Back in December a Line Producer I know gave me a call and asked if I was available to work on a short film with some provocative (read slightly kinky!) content. I chatted with DoP Anthony Dias and he was short of a Lighting Assistant / Gaffer. When I heard the kit list I became excited – here was an opportunity to get really creative in an excellent location (even if the ceiling was way lower than ideal) with some serious toys and so I offered my services. Anothony’s brief was to ‘update film noir’. Now that’s a fairly tall order but I like the vibe.
We were shooting S-Log 3 in 4K RAW on the Sony F55 using Cooke prime lenses and typically using filters and NDs so the lenses were wide open. But the really cool thing about the shoot was the workflow, Mission Digital were testing out some new kit and ideas and the production really benefited from this. The thing about S-Log is that it is fantastic for post production but means that the output image to a director looks overexposed, lacking in contrast and is generally very unflattering. From the DoP, camera assistants and lighting perspective it can also present difficulties when predicting exactly what the picture will look like further down the line after editing with a LUT applied and colour correction or more extreme grading. LUT’s or REC709 can be used in camera viewfinder to give a more flattering image to work with but the SDI output from the camera is clean and shows the true S-Log image. Step in Colour Front software and three talented DiTs with some sharp eyes; 1. Live Grading 2. Playback (Video Assist) 3. Digital Dallies (syncing and outputting colour corrected files).
The live grades can be exported in a variety of formats with the grades applied or the grade values can be exported as a CDL or Colour Decision List for use once the production has been cut. In real terms it means that the Director, DoP, Lighting Technicians, MakeUp Artists, can see a close approximation or even final graded result live as the pictures are being shot. Lighting for 4K but also lighting for the grade. The live grading DiT can communicate constantly with the DoP regarding exposure levels and lighting continuity. It makes collaborating that much more efficient and brings (one would hope) better results. This is surely a clear example of Digital Fluidity – digital technology bringing about a more fluid and creatively liberating production mode. Why would anyone want to compress these images if they didn’t have to?! RAW images being lit and exposed for the way in which it will be graded and finished. It’s a win win scenario. If you were to introduce compression then you would be losing valuable information and the pictures would not be acquired in the way they were intended to be, and taken into the edit with less control over the look. Again the best thing about this ‘live’ workflow is that you can light and work with the end result in mind but still make no actual solid commitment to these looks that are used when you shoot.
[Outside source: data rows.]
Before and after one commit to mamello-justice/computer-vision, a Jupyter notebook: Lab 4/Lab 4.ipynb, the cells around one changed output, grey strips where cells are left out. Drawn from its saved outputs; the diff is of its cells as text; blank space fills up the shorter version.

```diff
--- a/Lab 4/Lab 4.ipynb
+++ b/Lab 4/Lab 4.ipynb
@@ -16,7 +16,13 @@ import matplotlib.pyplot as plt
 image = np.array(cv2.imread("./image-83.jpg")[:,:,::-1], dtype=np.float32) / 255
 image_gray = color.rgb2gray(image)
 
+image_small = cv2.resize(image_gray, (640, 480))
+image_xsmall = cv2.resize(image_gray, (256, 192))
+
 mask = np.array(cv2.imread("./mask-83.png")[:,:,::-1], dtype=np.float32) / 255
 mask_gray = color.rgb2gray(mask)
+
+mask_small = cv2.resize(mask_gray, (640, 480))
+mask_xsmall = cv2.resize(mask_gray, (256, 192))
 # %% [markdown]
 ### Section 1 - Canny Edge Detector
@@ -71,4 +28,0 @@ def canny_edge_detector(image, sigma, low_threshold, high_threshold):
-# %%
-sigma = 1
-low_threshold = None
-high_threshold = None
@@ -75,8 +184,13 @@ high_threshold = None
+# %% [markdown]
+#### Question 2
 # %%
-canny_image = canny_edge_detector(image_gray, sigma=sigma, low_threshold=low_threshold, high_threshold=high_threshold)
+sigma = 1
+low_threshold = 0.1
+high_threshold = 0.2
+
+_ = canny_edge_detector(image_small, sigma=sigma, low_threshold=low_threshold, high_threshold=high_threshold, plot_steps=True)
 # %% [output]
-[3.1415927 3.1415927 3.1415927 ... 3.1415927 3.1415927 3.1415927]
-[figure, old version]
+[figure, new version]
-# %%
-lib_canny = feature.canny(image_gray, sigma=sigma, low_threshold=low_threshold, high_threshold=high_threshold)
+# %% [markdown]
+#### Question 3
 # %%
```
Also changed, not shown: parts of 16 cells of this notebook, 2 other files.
If the director or DoP later changes their mind about the extremity of a look lets say contrast, level of black then he or she can do so. This bridge between production and post is critical to the modern 4K workflow as it allows DoPs and the camera department to light and expose the image with an approximation of the end result right in front of them as they shoot. The most effective post workflow will now always begin on set, this workflow will surely save time and by extension money when the production side is wrapped. The maximum control over the images can be gained this way and the DoP is able to work with many more pairs of critical eyes and ears than shooting on film or indeed shooting without the possibility of live grading. Whilst standard on a large scale production the value of a dedicated playback engineer (video assist) cannot be underestimated on a small independent production of this size. It is so much easier for the DoP and camera assistant to be able to request playback than having to operate manually from the camera. It is straightforward to simply ask for it when required be it to check performance, sharpness, shadows, or whatever. The software outputs a burn in CC in the corner of the directors monitor to denote when viewing a colour corrected or graded image. And it’s not just the camera, lighting and directing departments that benefit from this workflow. The value of the colour corrected image extends beyond these departments to hair and makeup and the art department, and into post with the editors and graders. Editors get to work with prettier pictures and graders get to begin their finishing process with a great starting point, with all the information provided by RAW files and S-log curves on top of all the information they need to begin a grade with much of the early work already complete. In short, everyone is able to take something away from this progressive new school way of thinking. The F55 has a few quirks and irritations from a 1st AC’s and operators point of view but with this production we were all in no doubt that under the photographic direction of Anthony the lighting, critical eye of the DiTs, and top notch work from camera assistant Alfie and the great location made for some fantastic pictures. Really looking forward to seeing the fruits of our hard work after it’s final grade.